Then I ended up with some pictures which don't fall neatly into any of the categories I have on the other pages, so I put those all here.
This is a picture of "The Big Church" in the center of the red light district of Amsterdam. Next to it is a zoomed in detail of part of the image.
The carefull observer will note some weirdnesses.
Most obviously, there is a bicycle dangling precariously over the canal. I'm guessing that the owner locked it to the railing and a subsequent passer-by wanted to chuck it into the water. But
there is also a curious iron structure just to the left of the bicycle and under the banners, an iconic structure which defines Amsterdam in the minds of some visitors.
Looked at more closely and from the other side, we see that it is an historic example of a cast-iron pissoir from the industrial revolution school of architecture.
A sturdy iron structure with cleverly positioned
peep-holes so that the occupant can watch the passers-by without himself being observed - comforting if you are claustrophobic.
The plumbing system itself is the epitome of simplicity - it leads directly into the canal. Bear in mind that this facility is within the shadow of one of the major churches of the city, it bespeaks
the eminently practical nature of the burghers of Amsterdam.
We can also confirm that the red bicycle is hanging from the railing by its lock (left side of picture)
In The Hague (which is a very decorous city, as opposed to the party atmosphere of Amsterdam) they are more modern and efficient about these matters.
Here we have a pissoir that can handle 4 clients
in parallel (one facing each point of the compass, but with less privacy that the Amsterdam model) and it is transportable by means of a truck with a crane which can pick it up (together with the contents of its holding tank) and drop
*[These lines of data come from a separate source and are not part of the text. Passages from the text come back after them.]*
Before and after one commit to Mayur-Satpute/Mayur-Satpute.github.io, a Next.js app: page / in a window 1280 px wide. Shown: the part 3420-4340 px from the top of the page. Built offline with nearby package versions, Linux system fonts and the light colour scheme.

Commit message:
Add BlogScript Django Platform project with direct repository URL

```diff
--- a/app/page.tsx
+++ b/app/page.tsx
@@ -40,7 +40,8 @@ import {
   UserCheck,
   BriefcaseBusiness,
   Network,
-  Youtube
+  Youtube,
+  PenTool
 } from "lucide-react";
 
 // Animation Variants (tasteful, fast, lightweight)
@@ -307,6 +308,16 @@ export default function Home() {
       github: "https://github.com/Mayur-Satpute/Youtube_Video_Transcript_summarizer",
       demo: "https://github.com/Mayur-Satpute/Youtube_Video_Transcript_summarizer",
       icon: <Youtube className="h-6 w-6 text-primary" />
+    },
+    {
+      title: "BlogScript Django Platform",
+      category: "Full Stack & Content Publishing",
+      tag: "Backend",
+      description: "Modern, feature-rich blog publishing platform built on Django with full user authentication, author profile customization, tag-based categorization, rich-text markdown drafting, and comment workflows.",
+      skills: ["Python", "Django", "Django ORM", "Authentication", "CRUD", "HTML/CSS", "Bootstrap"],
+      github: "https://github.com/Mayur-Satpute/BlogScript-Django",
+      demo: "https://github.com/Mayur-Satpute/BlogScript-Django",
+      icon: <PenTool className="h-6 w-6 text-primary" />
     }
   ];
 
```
a new fresh one in its place. (The "hook" on the crane engages with the "eye" on the top of the structucture to pick it up and load it into the truck. Elegantly designed)
This one is parked unceremoniously outside the front door of the Ministry of Justice.
Sometimes the Dutch will take a perfectly decent English word and adapt it into their own language with a different meaning.
Here we are in the section of a store that deals with "English Pockets". Actualy it is one of my favorite bookstores that has been at its current address for decades - and
this is the department that stocks English paperbacks. For some reason, paperbacks became known in Dutch as "pockets" (short for "pocket book" - which in America at least means a ladies purse).
Just two or three yards from the front door to my old office in The Hague, I found this charming statue which wasn't there before.
It doesn't look like a statue of Louis Couperus, and I certainly
don't see any family resemblance with myself, despite his last name.
From what I can tell of his pictures, he didn't look anything like this, although he was well known to be a fop and a dandy. (Is that redundant? Can you be one without the other?)
I think instead that this statue may depict a character from one of his novels. The
quotation underneath is the title of one of his books.
Roughly translated, the title reads "If I am anything, I am a man of The Hague"
Here is a bridge over a canal in the province of Friesland - and its sides have been decorated with tiles. At the macro level, we can see the design depicts
some speed skaters.
This bridge is over the route taken by the famous "elf steden tocht" - a long-distance speed skating contest that takes place annually, weather permitting (the canals are all frozen over) and passes through 11 major towns
in Friesland - an event that is becoming all too rare now with warmer winters.
On closer examination of the individual tiles, it turns out that each one is a portrait of one of the competitors in years gone by - going all the way back to the 1940's in some instances.
There is software to create these kinds of large pictures using a collection of smaller pictures as input, the relative color value(s) in each smaller picture making up
one pixel in the larger picture. It's one thing to do it on a computer screen - it's another matter entirely to do it with tiles rendered in blue with portraits of contenders
of years gone by.
Driving through Friesland, one of the joys is encountering some Frisian Horses. These are a pedigreed breed which has become much better known over the last few decades.
They are now expensive playthings for rich owners all over the world, but their origins are as a heavy work horse. Not as heavy as a Clydesdale or even a Belgian maybe, but
muscular enough to pull a plow through the peat bogs of Friesland.
They are shiny black and are frequently used as ceremonial horses or trained to draw different kinds of carriage
such as a Post Chaise.
Parking can be a problem in any big city, and I had heard that one of the advantages of the "Smart Car" was its ability to be parked sideways when space is tight. This was
the first time I had ever seen this done in practice - and it didn't even seem necessary given the circumstances.
But I guess if you can do it - flaunt it.